Shadows, Lights, Colors, and Jazz

Rudy Boyer

Born in 1984, Rudy Boyer lives in Nice, France. He has been engaged in street photography for over a few years. That time frame was enough to create the passion he now has for street photography. To Rudy, it is more than a passion; it is truly a pleasure.

I am 30 and live in Nice, in the south of France. I am responsible for a structures analysis laboratory in the building sector. I am passionate about photos but also music, I have been playing jazz guitar for ten years. Rudy Boyer

Kujaja: Describe your photographic style. How did you develop your style?
Rudy Boyer: I do not really have a particular style. I like black and white and color, even if I have a slight preference for color (right now). But it is true that I am more about the shadows and light.

Kujaja: What is the most challenging part about being a photographer?
Rudy Boyer: For my part, I think it is time. I never have enough. I always have too much to do.

Kujaja: Who inspires you other than photographers (artists, writers, music, architects, and philosophers)?
Rudy Boyer: Besides photography, I also make music and I listen to a lot. I do not know if it affects me in my photos, but we will consider that a yes. I think it is the 'set' of all that mingles in our lives.

Kujaja: Have you ever had formal training?
Rudy Boyer: No, like most street photographers, but I was fortunate to be in a family where the picture was always present. My father was also a photographer as a young man. That is more than training, it is inspiration.

Kujaja: What are your photography weaknesses?
Rudy Boyer: I do not know if it is a photographic weakness, but I have a problem with patience. I need to walk, even get bored several times in the same place. Sometimes I see the light, setting, everything is there except the action. Five minutes later, I'm already far away.

Kujaja: What is your opinion regarding film vs. digital photography.
Rudy Boyer: Film photography is more complicated and more expensive. It's almost another vision. It takes more time because we think 2 or 3 times before shooting.

Kujaja: Locations and weather conditions seem to be a crucial aspect to a successful picture. How do you handle these unpredictable factors?
Rudy Boyer: Yes indeed, it is quite crucial. So precisely, we must take advantage. Personally, I live in in place where it is often sunny, and I'm pretty glad to see the arrival of rain for one or two days. I never miss an opportunity to get out to take pictures. The places are never the same, the colors change, the shadows disappear.

Kujaja: When you are out shooting—how much of it is instinctual versus planned?
Rudy Boyer: Everything depends on what you are calling the plan. Sometimes things go very fast, and I would say it is a mixture of instinct and planning.

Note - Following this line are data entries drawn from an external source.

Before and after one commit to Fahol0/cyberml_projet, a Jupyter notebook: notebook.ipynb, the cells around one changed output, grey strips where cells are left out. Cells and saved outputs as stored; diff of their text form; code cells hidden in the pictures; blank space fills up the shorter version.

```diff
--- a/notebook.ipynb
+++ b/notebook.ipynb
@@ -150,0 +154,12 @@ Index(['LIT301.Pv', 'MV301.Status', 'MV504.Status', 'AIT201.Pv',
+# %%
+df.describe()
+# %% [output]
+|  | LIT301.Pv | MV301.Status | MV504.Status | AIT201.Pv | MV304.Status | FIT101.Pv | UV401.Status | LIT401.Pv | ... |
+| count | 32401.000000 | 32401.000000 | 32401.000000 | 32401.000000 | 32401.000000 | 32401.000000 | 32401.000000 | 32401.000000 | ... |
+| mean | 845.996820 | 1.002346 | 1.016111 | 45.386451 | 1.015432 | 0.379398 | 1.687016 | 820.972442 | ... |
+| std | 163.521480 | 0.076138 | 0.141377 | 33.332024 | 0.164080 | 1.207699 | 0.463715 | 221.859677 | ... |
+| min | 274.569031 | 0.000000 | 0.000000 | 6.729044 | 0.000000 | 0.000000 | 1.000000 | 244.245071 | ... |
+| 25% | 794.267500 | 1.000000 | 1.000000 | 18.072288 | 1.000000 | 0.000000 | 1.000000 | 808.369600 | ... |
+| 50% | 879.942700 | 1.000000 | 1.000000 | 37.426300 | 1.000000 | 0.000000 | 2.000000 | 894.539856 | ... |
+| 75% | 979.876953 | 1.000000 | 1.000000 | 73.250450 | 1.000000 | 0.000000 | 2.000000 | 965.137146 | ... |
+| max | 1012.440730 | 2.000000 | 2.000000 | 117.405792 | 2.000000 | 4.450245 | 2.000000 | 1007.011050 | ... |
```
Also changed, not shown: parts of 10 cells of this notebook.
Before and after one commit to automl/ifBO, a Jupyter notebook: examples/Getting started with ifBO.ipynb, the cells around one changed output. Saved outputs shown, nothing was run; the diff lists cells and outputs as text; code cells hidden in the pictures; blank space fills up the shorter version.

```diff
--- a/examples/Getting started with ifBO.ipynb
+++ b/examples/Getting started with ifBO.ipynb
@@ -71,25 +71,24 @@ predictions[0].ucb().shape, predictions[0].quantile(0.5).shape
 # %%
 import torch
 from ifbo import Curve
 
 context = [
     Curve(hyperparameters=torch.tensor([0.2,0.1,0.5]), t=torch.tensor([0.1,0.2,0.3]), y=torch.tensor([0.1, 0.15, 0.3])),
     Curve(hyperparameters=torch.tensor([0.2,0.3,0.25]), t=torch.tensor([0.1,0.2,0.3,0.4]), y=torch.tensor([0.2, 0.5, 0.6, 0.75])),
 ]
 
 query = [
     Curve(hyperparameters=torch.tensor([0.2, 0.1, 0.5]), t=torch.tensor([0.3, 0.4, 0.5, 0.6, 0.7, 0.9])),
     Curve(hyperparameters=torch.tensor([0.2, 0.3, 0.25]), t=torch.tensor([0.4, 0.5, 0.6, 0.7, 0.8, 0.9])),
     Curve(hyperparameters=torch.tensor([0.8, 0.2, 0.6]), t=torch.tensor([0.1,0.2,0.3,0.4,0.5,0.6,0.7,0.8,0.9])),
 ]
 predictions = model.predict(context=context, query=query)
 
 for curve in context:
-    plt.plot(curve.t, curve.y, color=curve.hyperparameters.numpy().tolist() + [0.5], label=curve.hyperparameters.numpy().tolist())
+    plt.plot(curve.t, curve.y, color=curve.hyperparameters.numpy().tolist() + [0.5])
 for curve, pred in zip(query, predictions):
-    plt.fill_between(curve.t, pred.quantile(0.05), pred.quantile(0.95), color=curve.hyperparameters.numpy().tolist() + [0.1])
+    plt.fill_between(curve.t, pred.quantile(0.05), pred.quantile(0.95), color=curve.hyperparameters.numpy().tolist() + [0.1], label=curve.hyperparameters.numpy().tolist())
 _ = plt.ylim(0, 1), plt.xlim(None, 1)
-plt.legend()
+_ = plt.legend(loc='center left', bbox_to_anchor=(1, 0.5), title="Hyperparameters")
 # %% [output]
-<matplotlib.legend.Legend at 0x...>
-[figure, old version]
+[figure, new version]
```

Kujaja: What are some tips/advice you would give to yourself if you started street photography all over again?
Rudy Boyer: A few simple technical pieces of advice and, above all, do not be afraid to feel like a photographer.

Kujaja: What advice can you offer for those who want to get into photography but maybe can’t afford equipment?
Rudy Boyer: Now, a simple smartphone has a camera integrated, and everyone has a cell phone. The equipment is only a drop of water. The most important thing is the eye; build a frame, an intense scene, the only goal being to capture the moment. Many street photographer are using smartphones.

Kujaja: Thank you for this interview Rudy.

Rudy Boyer at World-Street Photography (click)